%%

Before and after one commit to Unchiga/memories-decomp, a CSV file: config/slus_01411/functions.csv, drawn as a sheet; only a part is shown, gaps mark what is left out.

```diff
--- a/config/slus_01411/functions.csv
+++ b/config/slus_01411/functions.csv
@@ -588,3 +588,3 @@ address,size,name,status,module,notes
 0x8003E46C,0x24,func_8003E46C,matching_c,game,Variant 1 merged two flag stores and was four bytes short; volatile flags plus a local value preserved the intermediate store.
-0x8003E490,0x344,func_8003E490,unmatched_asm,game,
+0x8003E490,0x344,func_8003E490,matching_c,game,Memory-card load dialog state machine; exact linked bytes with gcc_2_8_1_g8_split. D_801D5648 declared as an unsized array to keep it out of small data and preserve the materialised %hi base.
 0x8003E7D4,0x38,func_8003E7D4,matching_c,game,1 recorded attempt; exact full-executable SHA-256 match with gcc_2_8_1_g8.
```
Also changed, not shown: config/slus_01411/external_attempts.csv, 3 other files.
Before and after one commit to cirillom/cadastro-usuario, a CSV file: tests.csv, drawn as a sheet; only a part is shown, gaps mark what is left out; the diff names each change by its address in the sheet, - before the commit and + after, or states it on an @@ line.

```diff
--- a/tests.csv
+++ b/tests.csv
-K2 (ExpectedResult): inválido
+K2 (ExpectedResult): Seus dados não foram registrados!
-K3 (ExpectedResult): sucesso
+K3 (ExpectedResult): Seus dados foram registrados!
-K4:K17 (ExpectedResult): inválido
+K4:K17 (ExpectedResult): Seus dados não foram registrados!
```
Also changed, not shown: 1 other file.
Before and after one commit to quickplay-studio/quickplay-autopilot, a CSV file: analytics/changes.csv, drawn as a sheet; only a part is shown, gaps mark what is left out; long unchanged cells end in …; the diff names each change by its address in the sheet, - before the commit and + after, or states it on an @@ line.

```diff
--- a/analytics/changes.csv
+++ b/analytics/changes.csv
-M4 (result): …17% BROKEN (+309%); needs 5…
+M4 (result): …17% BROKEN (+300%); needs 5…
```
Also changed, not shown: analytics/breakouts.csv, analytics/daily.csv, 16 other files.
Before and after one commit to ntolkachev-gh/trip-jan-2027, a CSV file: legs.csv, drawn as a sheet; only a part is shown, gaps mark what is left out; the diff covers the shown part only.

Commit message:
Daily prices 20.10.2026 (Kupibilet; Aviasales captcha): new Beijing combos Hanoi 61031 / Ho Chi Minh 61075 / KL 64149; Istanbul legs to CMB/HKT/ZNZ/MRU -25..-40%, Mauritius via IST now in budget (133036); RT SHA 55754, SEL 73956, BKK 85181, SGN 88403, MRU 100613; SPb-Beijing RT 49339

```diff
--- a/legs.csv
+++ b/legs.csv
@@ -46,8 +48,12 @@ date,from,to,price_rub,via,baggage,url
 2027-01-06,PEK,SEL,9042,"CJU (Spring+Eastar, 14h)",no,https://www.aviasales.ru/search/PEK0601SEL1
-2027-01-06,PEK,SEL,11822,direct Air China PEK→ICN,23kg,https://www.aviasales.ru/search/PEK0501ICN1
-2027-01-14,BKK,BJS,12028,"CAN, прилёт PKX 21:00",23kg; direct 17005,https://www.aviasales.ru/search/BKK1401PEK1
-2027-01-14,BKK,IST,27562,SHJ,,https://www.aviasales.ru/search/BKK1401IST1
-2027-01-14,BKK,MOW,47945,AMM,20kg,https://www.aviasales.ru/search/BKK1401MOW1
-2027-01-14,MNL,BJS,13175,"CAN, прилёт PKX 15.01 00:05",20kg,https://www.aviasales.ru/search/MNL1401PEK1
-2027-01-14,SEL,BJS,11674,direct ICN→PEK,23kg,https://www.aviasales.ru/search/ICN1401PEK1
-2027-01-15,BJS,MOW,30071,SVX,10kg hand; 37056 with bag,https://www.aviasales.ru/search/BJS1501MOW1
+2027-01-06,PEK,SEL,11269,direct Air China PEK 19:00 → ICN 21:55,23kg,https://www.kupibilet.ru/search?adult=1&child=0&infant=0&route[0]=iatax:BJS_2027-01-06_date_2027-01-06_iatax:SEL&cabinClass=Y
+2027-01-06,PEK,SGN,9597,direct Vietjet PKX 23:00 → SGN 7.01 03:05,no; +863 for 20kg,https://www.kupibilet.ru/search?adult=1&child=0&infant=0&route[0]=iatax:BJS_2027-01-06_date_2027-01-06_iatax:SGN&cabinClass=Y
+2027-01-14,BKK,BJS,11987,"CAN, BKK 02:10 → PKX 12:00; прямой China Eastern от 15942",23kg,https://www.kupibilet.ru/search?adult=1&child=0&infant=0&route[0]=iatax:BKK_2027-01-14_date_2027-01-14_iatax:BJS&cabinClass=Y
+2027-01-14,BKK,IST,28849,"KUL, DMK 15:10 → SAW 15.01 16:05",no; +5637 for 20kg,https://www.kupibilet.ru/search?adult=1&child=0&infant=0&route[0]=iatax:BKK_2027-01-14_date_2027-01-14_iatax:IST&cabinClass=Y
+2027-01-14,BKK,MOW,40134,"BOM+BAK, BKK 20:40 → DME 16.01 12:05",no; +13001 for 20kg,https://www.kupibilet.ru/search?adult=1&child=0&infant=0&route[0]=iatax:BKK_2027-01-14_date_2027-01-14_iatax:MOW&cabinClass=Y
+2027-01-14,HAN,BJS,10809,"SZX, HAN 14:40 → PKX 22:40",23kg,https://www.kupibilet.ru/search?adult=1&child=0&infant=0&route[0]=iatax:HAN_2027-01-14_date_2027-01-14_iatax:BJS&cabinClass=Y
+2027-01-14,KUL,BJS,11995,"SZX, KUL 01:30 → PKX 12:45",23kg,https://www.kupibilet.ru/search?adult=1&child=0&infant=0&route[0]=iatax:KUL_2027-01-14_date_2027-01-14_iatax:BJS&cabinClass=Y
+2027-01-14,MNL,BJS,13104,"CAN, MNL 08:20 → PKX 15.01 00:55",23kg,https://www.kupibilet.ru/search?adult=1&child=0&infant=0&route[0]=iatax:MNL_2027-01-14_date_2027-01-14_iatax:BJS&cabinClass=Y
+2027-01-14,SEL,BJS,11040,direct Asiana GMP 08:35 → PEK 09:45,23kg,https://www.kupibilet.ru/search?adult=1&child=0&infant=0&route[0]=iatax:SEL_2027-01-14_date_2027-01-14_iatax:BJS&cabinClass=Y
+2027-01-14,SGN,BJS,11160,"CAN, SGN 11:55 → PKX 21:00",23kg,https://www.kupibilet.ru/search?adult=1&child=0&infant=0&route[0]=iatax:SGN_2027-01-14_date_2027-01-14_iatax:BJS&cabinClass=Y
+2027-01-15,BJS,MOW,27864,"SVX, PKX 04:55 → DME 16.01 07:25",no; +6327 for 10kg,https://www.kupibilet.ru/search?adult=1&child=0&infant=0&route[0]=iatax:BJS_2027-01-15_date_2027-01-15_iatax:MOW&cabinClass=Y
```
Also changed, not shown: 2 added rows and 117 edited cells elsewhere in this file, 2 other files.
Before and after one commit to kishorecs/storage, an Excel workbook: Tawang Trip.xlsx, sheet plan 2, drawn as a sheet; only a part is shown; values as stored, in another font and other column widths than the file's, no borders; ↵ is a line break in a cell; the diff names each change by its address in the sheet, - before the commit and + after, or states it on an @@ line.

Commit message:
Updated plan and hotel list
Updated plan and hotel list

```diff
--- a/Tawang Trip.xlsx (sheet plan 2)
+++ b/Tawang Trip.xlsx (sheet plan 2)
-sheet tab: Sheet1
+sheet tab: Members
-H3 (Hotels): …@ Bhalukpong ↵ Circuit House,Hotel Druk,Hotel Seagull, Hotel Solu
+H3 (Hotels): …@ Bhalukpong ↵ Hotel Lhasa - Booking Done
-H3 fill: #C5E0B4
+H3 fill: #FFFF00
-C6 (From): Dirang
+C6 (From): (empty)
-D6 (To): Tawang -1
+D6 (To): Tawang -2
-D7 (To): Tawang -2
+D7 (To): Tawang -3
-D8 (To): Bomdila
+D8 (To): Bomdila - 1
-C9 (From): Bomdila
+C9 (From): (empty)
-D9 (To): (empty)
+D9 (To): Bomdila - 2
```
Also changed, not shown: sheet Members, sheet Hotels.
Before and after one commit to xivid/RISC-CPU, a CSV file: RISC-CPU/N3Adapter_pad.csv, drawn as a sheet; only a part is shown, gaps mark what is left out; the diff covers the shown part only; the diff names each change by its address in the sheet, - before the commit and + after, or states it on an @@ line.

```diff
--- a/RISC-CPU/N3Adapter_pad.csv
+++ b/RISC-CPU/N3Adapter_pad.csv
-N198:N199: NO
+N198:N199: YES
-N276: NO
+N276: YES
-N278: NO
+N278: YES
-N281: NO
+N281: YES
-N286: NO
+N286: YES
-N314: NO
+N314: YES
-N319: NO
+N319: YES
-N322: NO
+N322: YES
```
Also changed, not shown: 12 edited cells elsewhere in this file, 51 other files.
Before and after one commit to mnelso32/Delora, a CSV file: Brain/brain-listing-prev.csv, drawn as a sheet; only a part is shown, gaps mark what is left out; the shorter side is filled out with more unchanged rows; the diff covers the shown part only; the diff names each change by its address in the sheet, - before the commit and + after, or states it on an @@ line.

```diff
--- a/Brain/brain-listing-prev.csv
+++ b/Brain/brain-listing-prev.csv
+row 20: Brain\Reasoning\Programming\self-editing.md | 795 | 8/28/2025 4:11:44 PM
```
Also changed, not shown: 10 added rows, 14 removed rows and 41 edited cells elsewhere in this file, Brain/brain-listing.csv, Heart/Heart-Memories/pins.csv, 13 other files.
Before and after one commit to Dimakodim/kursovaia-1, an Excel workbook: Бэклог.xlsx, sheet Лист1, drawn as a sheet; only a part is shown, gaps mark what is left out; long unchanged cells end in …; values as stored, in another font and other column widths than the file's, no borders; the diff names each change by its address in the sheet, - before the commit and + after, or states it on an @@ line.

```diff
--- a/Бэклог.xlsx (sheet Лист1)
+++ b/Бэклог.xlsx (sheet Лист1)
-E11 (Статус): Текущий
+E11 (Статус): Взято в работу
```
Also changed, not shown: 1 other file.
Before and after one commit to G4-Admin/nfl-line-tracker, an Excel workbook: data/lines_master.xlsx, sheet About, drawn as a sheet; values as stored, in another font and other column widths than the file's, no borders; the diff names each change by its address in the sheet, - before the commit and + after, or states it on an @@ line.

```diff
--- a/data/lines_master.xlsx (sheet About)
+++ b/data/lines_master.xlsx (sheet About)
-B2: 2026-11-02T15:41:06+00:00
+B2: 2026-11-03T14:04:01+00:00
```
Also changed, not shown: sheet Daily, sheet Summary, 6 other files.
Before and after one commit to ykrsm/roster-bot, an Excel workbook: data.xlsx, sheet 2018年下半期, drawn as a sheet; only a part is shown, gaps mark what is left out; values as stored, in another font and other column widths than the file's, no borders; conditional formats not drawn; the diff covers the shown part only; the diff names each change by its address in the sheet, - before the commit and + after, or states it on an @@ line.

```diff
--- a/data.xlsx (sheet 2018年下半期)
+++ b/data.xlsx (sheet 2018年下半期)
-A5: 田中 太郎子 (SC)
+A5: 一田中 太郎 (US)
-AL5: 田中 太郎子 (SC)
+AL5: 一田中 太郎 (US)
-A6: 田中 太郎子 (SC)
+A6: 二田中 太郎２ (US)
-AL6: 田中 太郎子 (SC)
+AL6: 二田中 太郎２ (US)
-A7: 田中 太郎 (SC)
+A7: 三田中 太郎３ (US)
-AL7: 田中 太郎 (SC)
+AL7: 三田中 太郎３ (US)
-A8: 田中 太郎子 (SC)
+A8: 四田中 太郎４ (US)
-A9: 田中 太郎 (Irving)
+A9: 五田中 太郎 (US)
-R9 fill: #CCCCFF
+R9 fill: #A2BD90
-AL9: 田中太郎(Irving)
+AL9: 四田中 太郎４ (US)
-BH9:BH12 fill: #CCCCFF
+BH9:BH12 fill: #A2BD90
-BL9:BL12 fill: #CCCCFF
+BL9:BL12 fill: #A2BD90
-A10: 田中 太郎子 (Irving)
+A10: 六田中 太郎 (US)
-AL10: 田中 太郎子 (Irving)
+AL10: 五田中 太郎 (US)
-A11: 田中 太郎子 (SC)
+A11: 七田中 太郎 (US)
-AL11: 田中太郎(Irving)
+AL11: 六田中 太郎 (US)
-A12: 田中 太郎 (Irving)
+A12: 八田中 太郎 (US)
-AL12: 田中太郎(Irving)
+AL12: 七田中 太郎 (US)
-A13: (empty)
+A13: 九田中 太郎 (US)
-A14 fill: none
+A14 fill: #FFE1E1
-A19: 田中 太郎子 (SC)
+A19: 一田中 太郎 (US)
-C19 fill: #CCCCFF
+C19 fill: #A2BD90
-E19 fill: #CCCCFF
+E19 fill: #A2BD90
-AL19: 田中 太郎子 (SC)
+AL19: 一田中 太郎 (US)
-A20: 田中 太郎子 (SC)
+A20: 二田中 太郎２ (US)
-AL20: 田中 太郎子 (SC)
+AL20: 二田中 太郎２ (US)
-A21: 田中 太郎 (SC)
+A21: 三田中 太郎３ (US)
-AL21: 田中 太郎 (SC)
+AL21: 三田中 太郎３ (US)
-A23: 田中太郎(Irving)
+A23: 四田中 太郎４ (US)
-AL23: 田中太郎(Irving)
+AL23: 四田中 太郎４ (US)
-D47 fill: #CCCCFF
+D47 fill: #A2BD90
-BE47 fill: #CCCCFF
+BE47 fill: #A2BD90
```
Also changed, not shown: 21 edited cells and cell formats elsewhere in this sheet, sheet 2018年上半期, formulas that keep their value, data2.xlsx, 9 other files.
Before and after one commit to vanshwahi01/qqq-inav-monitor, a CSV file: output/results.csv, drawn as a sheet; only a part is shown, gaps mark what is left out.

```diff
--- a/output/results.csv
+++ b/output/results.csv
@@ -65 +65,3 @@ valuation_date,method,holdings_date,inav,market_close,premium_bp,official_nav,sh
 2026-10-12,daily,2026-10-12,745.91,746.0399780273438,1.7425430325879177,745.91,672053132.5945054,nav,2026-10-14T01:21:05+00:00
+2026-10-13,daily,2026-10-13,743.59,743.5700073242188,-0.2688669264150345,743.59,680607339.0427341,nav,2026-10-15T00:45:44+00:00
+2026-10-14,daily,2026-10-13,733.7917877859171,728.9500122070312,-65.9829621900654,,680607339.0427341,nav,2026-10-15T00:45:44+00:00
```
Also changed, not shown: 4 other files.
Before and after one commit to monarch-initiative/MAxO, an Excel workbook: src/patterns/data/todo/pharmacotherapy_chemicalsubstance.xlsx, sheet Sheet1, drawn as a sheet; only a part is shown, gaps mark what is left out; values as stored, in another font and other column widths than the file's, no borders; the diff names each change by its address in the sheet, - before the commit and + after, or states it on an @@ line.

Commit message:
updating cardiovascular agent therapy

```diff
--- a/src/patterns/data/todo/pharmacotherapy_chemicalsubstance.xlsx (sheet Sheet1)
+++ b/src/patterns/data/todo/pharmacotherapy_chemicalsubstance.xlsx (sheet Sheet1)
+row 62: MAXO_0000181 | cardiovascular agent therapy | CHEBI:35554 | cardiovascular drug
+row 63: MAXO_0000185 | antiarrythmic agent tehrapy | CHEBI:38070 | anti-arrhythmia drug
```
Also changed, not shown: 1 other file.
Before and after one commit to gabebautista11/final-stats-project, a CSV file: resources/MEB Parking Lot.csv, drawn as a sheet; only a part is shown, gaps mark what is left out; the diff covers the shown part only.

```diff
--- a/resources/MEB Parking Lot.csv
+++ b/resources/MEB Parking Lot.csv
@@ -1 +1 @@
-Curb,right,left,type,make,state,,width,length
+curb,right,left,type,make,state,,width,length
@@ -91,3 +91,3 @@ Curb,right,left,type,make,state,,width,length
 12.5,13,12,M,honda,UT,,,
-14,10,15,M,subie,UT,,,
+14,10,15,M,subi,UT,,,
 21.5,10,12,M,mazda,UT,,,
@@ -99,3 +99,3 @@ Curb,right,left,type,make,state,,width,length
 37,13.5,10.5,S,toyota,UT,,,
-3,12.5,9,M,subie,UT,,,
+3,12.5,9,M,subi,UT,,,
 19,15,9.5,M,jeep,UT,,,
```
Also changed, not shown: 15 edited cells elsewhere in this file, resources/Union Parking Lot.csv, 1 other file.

%%

Lines of the material may hold the string "results". Copy each one that does.

Reply to the exercise
Before and after one commit to vanshwahi01/qqq-inav-monitor, a CSV file: output/results.csv, drawn as a sheet; only a part is shown, gaps mark what is left out.
--- a/output/results.csv
+++ b/output/results.csv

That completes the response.